(Web page edit records)
-- -- --
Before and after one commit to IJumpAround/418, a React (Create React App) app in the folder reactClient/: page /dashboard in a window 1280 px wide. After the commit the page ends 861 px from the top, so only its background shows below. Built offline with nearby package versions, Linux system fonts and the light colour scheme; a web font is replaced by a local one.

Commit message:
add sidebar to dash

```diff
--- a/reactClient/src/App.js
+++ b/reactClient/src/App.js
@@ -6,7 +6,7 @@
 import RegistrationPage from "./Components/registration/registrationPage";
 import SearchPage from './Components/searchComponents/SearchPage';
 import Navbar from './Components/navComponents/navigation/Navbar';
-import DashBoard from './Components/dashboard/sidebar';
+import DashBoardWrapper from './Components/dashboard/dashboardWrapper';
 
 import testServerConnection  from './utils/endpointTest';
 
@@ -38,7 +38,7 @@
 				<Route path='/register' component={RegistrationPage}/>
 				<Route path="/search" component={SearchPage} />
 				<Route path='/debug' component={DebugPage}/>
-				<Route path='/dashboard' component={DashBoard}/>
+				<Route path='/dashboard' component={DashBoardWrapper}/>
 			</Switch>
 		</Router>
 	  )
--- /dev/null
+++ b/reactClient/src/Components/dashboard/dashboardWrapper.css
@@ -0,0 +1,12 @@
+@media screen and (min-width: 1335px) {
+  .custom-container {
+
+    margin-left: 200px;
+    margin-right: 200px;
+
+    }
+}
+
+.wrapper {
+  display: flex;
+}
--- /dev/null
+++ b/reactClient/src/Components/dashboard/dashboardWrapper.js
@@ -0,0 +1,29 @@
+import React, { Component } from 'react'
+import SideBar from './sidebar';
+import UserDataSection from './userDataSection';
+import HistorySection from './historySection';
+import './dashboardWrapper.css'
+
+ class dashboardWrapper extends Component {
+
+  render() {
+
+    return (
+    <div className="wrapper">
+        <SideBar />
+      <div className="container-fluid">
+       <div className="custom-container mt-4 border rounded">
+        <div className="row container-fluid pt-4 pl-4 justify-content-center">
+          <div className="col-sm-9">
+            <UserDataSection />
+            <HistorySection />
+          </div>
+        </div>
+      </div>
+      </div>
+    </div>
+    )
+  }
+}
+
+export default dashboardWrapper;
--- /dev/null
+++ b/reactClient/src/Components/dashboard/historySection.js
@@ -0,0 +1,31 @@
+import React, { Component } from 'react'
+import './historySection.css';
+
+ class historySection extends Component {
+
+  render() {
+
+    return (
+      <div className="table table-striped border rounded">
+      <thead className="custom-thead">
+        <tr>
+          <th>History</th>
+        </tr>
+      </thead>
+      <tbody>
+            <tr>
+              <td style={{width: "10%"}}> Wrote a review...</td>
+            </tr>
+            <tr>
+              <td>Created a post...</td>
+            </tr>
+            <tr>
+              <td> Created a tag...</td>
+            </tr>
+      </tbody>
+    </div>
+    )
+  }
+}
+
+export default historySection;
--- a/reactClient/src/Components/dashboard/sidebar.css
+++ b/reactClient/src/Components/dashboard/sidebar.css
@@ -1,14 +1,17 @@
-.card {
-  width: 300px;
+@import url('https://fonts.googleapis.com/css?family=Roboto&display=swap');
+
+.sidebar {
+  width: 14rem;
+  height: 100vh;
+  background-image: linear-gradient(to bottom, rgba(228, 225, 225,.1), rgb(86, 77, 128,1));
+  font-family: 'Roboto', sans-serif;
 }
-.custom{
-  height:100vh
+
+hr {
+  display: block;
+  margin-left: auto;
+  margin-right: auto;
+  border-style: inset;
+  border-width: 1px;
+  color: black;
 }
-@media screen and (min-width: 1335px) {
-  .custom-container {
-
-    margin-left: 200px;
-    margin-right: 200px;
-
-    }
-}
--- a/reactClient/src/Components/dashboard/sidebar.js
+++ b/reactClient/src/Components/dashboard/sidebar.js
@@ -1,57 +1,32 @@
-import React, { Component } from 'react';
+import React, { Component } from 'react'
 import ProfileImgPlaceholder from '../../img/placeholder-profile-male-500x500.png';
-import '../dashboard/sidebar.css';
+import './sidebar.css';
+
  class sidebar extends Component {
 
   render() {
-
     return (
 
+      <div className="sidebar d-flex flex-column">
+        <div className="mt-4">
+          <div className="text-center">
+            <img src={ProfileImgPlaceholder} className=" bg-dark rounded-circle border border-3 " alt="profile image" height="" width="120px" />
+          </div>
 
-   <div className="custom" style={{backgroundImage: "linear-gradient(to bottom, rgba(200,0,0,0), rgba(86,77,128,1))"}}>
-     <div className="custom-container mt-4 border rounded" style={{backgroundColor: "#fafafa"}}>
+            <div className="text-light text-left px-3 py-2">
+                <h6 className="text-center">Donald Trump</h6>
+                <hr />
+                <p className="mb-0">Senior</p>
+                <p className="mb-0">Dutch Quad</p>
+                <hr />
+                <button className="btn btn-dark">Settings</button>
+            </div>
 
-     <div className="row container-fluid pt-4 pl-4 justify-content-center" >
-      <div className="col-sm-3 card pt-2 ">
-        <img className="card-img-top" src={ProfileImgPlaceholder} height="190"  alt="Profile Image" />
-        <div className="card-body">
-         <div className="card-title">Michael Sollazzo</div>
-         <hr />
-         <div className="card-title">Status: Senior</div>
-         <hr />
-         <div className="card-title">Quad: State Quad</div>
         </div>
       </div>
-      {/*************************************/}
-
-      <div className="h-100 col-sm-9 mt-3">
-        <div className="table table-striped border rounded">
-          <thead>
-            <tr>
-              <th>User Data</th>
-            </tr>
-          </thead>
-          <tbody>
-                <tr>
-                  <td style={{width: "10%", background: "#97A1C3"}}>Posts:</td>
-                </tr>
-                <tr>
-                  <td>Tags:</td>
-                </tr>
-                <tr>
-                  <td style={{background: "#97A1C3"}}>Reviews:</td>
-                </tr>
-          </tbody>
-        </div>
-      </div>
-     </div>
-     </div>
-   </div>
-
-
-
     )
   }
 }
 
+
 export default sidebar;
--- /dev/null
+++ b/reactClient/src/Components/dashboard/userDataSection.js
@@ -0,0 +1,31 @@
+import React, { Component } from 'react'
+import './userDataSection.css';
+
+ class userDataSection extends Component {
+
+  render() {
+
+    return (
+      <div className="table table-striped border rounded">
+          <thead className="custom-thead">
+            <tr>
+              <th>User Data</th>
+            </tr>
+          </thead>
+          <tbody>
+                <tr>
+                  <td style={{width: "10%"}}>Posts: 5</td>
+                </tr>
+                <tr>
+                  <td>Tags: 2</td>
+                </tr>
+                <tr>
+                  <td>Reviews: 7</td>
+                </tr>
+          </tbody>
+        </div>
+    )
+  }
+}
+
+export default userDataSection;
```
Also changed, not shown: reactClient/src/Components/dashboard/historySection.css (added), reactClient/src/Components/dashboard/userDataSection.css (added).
-- -- --
From the first line to the last, return the records unchanged.

Before and after one commit to IJumpAround/418, a React (Create React App) app in the folder reactClient/: page /dashboard in a window 1280 px wide. After the commit the page ends 861 px from the top, so only its background shows below. Built offline with nearby package versions, Linux system fonts and the light colour scheme; a web font is replaced by a local one.

Commit message:
add sidebar to dash

```diff
--- a/reactClient/src/App.js
+++ b/reactClient/src/App.js
@@ -6,7 +6,7 @@
 import RegistrationPage from "./Components/registration/registrationPage";
 import SearchPage from './Components/searchComponents/SearchPage';
 import Navbar from './Components/navComponents/navigation/Navbar';
-import DashBoard from './Components/dashboard/sidebar';
+import DashBoardWrapper from './Components/dashboard/dashboardWrapper';
 
 import testServerConnection  from './utils/endpointTest';
 
@@ -38,7 +38,7 @@
 				<Route path='/register' component={RegistrationPage}/>
 				<Route path="/search" component={SearchPage} />
 				<Route path='/debug' component={DebugPage}/>
-				<Route path='/dashboard' component={DashBoard}/>
+				<Route path='/dashboard' component={DashBoardWrapper}/>
 			</Switch>
 		</Router>
 	  )
--- /dev/null
+++ b/reactClient/src/Components/dashboard/dashboardWrapper.css
@@ -0,0 +1,12 @@
+@media screen and (min-width: 1335px) {
+  .custom-container {
+
+    margin-left: 200px;
+    margin-right: 200px;
+
+    }
+}
+
+.wrapper {
+  display: flex;
+}
--- /dev/null
+++ b/reactClient/src/Components/dashboard/dashboardWrapper.js
@@ -0,0 +1,29 @@
+import React, { Component } from 'react'
+import SideBar from './sidebar';
+import UserDataSection from './userDataSection';
+import HistorySection from './historySection';
+import './dashboardWrapper.css'
+
+ class dashboardWrapper extends Component {
+
+  render() {
+
+    return (
+    <div className="wrapper">
+        <SideBar />
+      <div className="container-fluid">
+       <div className="custom-container mt-4 border rounded">
+        <div className="row container-fluid pt-4 pl-4 justify-content-center">
+          <div className="col-sm-9">
+            <UserDataSection />
+            <HistorySection />
+          </div>
+        </div>
+      </div>
+      </div>
+    </div>
+    )
+  }
+}
+
+export default dashboardWrapper;
--- /dev/null
+++ b/reactClient/src/Components/dashboard/historySection.js
@@ -0,0 +1,31 @@
+import React, { Component } from 'react'
+import './historySection.css';
+
+ class historySection extends Component {
+
+  render() {
+
+    return (
+      <div className="table table-striped border rounded">
+      <thead className="custom-thead">
+        <tr>
+          <th>History</th>
+        </tr>
+      </thead>
+      <tbody>
+            <tr>
+              <td style={{width: "10%"}}> Wrote a review...</td>
+            </tr>
+            <tr>
+              <td>Created a post...</td>
+            </tr>
+            <tr>
+              <td> Created a tag...</td>
+            </tr>
+      </tbody>
+    </div>
+    )
+  }
+}
+
+export default historySection;
--- a/reactClient/src/Components/dashboard/sidebar.css
+++ b/reactClient/src/Components/dashboard/sidebar.css
@@ -1,14 +1,17 @@
-.card {
-  width: 300px;
+@import url('https://fonts.googleapis.com/css?family=Roboto&display=swap');
+
+.sidebar {
+  width: 14rem;
+  height: 100vh;
+  background-image: linear-gradient(to bottom, rgba(228, 225, 225,.1), rgb(86, 77, 128,1));
+  font-family: 'Roboto', sans-serif;
 }
-.custom{
-  height:100vh
+
+hr {
+  display: block;
+  margin-left: auto;
+  margin-right: auto;
+  border-style: inset;
+  border-width: 1px;
+  color: black;
 }
-@media screen and (min-width: 1335px) {
-  .custom-container {
-
-    margin-left: 200px;
-    margin-right: 200px;
-
-    }
-}
--- a/reactClient/src/Components/dashboard/sidebar.js
+++ b/reactClient/src/Components/dashboard/sidebar.js
@@ -1,57 +1,32 @@
-import React, { Component } from 'react';
+import React, { Component } from 'react'
 import ProfileImgPlaceholder from '../../img/placeholder-profile-male-500x500.png';
-import '../dashboard/sidebar.css';
+import './sidebar.css';
+
  class sidebar extends Component {
 
   render() {
-
     return (
 
+      <div className="sidebar d-flex flex-column">
+        <div className="mt-4">
+          <div className="text-center">
+            <img src={ProfileImgPlaceholder} className=" bg-dark rounded-circle border border-3 " alt="profile image" height="" width="120px" />
+          </div>
 
-   <div className="custom" style={{backgroundImage: "linear-gradient(to bottom, rgba(200,0,0,0), rgba(86,77,128,1))"}}>
-     <div className="custom-container mt-4 border rounded" style={{backgroundColor: "#fafafa"}}>
+            <div className="text-light text-left px-3 py-2">
+                <h6 className="text-center">Donald Trump</h6>
+                <hr />
+                <p className="mb-0">Senior</p>
+                <p className="mb-0">Dutch Quad</p>
+                <hr />
+                <button className="btn btn-dark">Settings</button>
+            </div>
 
-     <div className="row container-fluid pt-4 pl-4 justify-content-center" >
-      <div className="col-sm-3 card pt-2 ">
-        <img className="card-img-top" src={ProfileImgPlaceholder} height="190"  alt="Profile Image" />
-        <div className="card-body">
-         <div className="card-title">Michael Sollazzo</div>
-         <hr />
-         <div className="card-title">Status: Senior</div>
-         <hr />
-         <div className="card-title">Quad: State Quad</div>
         </div>
       </div>
-      {/*************************************/}
-
-      <div className="h-100 col-sm-9 mt-3">
-        <div className="table table-striped border rounded">
-          <thead>
-            <tr>
-              <th>User Data</th>
-            </tr>
-          </thead>
-          <tbody>
-                <tr>
-                  <td style={{width: "10%", background: "#97A1C3"}}>Posts:</td>
-                </tr>
-                <tr>
-                  <td>Tags:</td>
-                </tr>
-                <tr>
-                  <td style={{background: "#97A1C3"}}>Reviews:</td>
-                </tr>
-          </tbody>
-        </div>
-      </div>
-     </div>
-     </div>
-   </div>
-
-
-
     )
   }
 }
 
+
 export default sidebar;
--- /dev/null
+++ b/reactClient/src/Components/dashboard/userDataSection.js
@@ -0,0 +1,31 @@
+import React, { Component } from 'react'
+import './userDataSection.css';
+
+ class userDataSection extends Component {
+
+  render() {
+
+    return (
+      <div className="table table-striped border rounded">
+          <thead className="custom-thead">
+            <tr>
+              <th>User Data</th>
+            </tr>
+          </thead>
+          <tbody>
+                <tr>
+                  <td style={{width: "10%"}}>Posts: 5</td>
+                </tr>
+                <tr>
+                  <td>Tags: 2</td>
+                </tr>
+                <tr>
+                  <td>Reviews: 7</td>
+                </tr>
+          </tbody>
+        </div>
+    )
+  }
+}
+
+export default userDataSection;
```
Also changed, not shown: reactClient/src/Components/dashboard/historySection.css (added), reactClient/src/Components/dashboard/userDataSection.css (added).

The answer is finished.